Records from a collection:
• • • •
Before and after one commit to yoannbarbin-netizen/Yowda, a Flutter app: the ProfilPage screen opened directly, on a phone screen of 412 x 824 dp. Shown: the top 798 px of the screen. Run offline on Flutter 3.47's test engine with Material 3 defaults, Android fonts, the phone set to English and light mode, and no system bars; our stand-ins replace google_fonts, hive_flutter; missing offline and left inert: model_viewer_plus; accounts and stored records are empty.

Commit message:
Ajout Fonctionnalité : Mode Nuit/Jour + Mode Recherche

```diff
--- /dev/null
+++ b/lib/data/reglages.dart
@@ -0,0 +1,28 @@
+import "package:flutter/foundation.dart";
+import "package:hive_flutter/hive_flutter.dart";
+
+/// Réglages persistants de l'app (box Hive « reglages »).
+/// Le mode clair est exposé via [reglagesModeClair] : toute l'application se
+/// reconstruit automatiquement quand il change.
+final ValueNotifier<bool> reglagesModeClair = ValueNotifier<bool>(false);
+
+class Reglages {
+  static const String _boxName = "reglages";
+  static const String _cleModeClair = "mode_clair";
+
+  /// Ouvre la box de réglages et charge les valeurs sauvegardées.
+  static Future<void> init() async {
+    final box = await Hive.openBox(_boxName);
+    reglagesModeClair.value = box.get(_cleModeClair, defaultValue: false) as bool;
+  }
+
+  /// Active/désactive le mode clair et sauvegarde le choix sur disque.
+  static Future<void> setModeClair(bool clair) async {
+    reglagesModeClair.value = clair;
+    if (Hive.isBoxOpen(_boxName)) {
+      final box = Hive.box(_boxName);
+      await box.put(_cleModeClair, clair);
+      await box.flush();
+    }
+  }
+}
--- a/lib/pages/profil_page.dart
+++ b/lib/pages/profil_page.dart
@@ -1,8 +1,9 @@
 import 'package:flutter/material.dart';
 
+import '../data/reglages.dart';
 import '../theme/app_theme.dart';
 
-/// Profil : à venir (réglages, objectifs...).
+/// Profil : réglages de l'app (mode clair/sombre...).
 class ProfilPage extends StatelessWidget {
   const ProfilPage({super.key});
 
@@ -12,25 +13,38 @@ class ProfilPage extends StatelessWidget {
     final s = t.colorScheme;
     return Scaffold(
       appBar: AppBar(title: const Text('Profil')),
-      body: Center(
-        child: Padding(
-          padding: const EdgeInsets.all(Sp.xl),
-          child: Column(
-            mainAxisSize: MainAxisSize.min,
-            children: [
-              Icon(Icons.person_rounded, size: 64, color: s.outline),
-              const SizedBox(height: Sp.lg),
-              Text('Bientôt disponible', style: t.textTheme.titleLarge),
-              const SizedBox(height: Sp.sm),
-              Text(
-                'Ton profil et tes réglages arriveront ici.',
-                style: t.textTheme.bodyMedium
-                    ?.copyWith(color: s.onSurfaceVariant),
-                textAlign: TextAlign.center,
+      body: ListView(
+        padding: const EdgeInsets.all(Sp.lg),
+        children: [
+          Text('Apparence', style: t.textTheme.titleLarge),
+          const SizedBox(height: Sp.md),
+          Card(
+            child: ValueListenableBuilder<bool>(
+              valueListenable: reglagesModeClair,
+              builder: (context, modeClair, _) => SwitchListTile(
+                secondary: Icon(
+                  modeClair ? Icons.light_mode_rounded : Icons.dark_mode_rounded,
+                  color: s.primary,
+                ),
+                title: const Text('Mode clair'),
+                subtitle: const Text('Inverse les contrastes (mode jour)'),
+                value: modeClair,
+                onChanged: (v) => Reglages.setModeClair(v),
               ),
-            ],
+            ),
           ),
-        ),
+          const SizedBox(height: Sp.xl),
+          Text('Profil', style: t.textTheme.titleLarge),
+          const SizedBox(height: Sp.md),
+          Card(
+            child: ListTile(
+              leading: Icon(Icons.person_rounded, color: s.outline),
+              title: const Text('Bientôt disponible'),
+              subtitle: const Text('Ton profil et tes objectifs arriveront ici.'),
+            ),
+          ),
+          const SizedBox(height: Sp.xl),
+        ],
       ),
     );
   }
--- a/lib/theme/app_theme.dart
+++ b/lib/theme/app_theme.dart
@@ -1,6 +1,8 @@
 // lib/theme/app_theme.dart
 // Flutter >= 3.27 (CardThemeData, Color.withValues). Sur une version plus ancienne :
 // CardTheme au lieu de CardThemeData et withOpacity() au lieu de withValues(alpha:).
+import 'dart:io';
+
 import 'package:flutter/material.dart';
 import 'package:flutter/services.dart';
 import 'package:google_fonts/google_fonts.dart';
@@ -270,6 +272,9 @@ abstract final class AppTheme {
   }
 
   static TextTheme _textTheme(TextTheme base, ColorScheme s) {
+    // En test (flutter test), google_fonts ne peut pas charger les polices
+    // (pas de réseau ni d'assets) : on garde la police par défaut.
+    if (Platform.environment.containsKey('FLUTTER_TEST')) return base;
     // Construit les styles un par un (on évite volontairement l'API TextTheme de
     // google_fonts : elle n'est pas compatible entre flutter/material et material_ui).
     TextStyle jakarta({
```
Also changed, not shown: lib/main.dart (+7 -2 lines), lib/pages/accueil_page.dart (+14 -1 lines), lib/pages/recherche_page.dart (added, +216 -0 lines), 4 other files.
• • • •
*ACTIVITY*. All entries are to be printed once more, exactly as given.

*TASK SOLUTION*.
Before and after one commit to yoannbarbin-netizen/Yowda, a Flutter app: the ProfilPage screen opened directly, on a phone screen of 412 x 824 dp. Shown: the top 798 px of the screen. Run offline on Flutter 3.47's test engine with Material 3 defaults, Android fonts, the phone set to English and light mode, and no system bars; our stand-ins replace google_fonts, hive_flutter; missing offline and left inert: model_viewer_plus; accounts and stored records are empty.

Commit message:
Ajout Fonctionnalité : Mode Nuit/Jour + Mode Recherche

```diff
--- /dev/null
+++ b/lib/data/reglages.dart
@@ -0,0 +1,28 @@
+import "package:flutter/foundation.dart";
+import "package:hive_flutter/hive_flutter.dart";
+
+/// Réglages persistants de l'app (box Hive « reglages »).
+/// Le mode clair est exposé via [reglagesModeClair] : toute l'application se
+/// reconstruit automatiquement quand il change.
+final ValueNotifier<bool> reglagesModeClair = ValueNotifier<bool>(false);
+
+class Reglages {
+  static const String _boxName = "reglages";
+  static const String _cleModeClair = "mode_clair";
+
+  /// Ouvre la box de réglages et charge les valeurs sauvegardées.
+  static Future<void> init() async {
+    final box = await Hive.openBox(_boxName);
+    reglagesModeClair.value = box.get(_cleModeClair, defaultValue: false) as bool;
+  }
+
+  /// Active/désactive le mode clair et sauvegarde le choix sur disque.
+  static Future<void> setModeClair(bool clair) async {
+    reglagesModeClair.value = clair;
+    if (Hive.isBoxOpen(_boxName)) {
+      final box = Hive.box(_boxName);
+      await box.put(_cleModeClair, clair);
+      await box.flush();
+    }
+  }
+}
--- a/lib/pages/profil_page.dart
+++ b/lib/pages/profil_page.dart
@@ -1,8 +1,9 @@
 import 'package:flutter/material.dart';
 
+import '../data/reglages.dart';
 import '../theme/app_theme.dart';
 
-/// Profil : à venir (réglages, objectifs...).
+/// Profil : réglages de l'app (mode clair/sombre...).
 class ProfilPage extends StatelessWidget {
   const ProfilPage({super.key});
 
@@ -12,25 +13,38 @@ class ProfilPage extends StatelessWidget {
     final s = t.colorScheme;
     return Scaffold(
       appBar: AppBar(title: const Text('Profil')),
-      body: Center(
-        child: Padding(
-          padding: const EdgeInsets.all(Sp.xl),
-          child: Column(
-            mainAxisSize: MainAxisSize.min,
-            children: [
-              Icon(Icons.person_rounded, size: 64, color: s.outline),
-              const SizedBox(height: Sp.lg),
-              Text('Bientôt disponible', style: t.textTheme.titleLarge),
-              const SizedBox(height: Sp.sm),
-              Text(
-                'Ton profil et tes réglages arriveront ici.',
-                style: t.textTheme.bodyMedium
-                    ?.copyWith(color: s.onSurfaceVariant),
-                textAlign: TextAlign.center,
+      body: ListView(
+        padding: const EdgeInsets.all(Sp.lg),
+        children: [
+          Text('Apparence', style: t.textTheme.titleLarge),
+          const SizedBox(height: Sp.md),
+          Card(
+            child: ValueListenableBuilder<bool>(
+              valueListenable: reglagesModeClair,
+              builder: (context, modeClair, _) => SwitchListTile(
+                secondary: Icon(
+                  modeClair ? Icons.light_mode_rounded : Icons.dark_mode_rounded,
+                  color: s.primary,
+                ),
+                title: const Text('Mode clair'),
+                subtitle: const Text('Inverse les contrastes (mode jour)'),
+                value: modeClair,
+                onChanged: (v) => Reglages.setModeClair(v),
               ),
-            ],
+            ),
           ),
-        ),
+          const SizedBox(height: Sp.xl),
+          Text('Profil', style: t.textTheme.titleLarge),
+          const SizedBox(height: Sp.md),
+          Card(
+            child: ListTile(
+              leading: Icon(Icons.person_rounded, color: s.outline),
+              title: const Text('Bientôt disponible'),
+              subtitle: const Text('Ton profil et tes objectifs arriveront ici.'),
+            ),
+          ),
+          const SizedBox(height: Sp.xl),
+        ],
       ),
     );
   }
--- a/lib/theme/app_theme.dart
+++ b/lib/theme/app_theme.dart
@@ -1,6 +1,8 @@
 // lib/theme/app_theme.dart
 // Flutter >= 3.27 (CardThemeData, Color.withValues). Sur une version plus ancienne :
 // CardTheme au lieu de CardThemeData et withOpacity() au lieu de withValues(alpha:).
+import 'dart:io';
+
 import 'package:flutter/material.dart';
 import 'package:flutter/services.dart';
 import 'package:google_fonts/google_fonts.dart';
@@ -270,6 +272,9 @@ abstract final class AppTheme {
   }
 
   static TextTheme _textTheme(TextTheme base, ColorScheme s) {
+    // En test (flutter test), google_fonts ne peut pas charger les polices
+    // (pas de réseau ni d'assets) : on garde la police par défaut.
+    if (Platform.environment.containsKey('FLUTTER_TEST')) return base;
     // Construit les styles un par un (on évite volontairement l'API TextTheme de
     // google_fonts : elle n'est pas compatible entre flutter/material et material_ui).
     TextStyle jakarta({
```
Also changed, not shown: lib/main.dart (+7 -2 lines), lib/pages/accueil_page.dart (+14 -1 lines), lib/pages/recherche_page.dart (added, +216 -0 lines), 4 other files.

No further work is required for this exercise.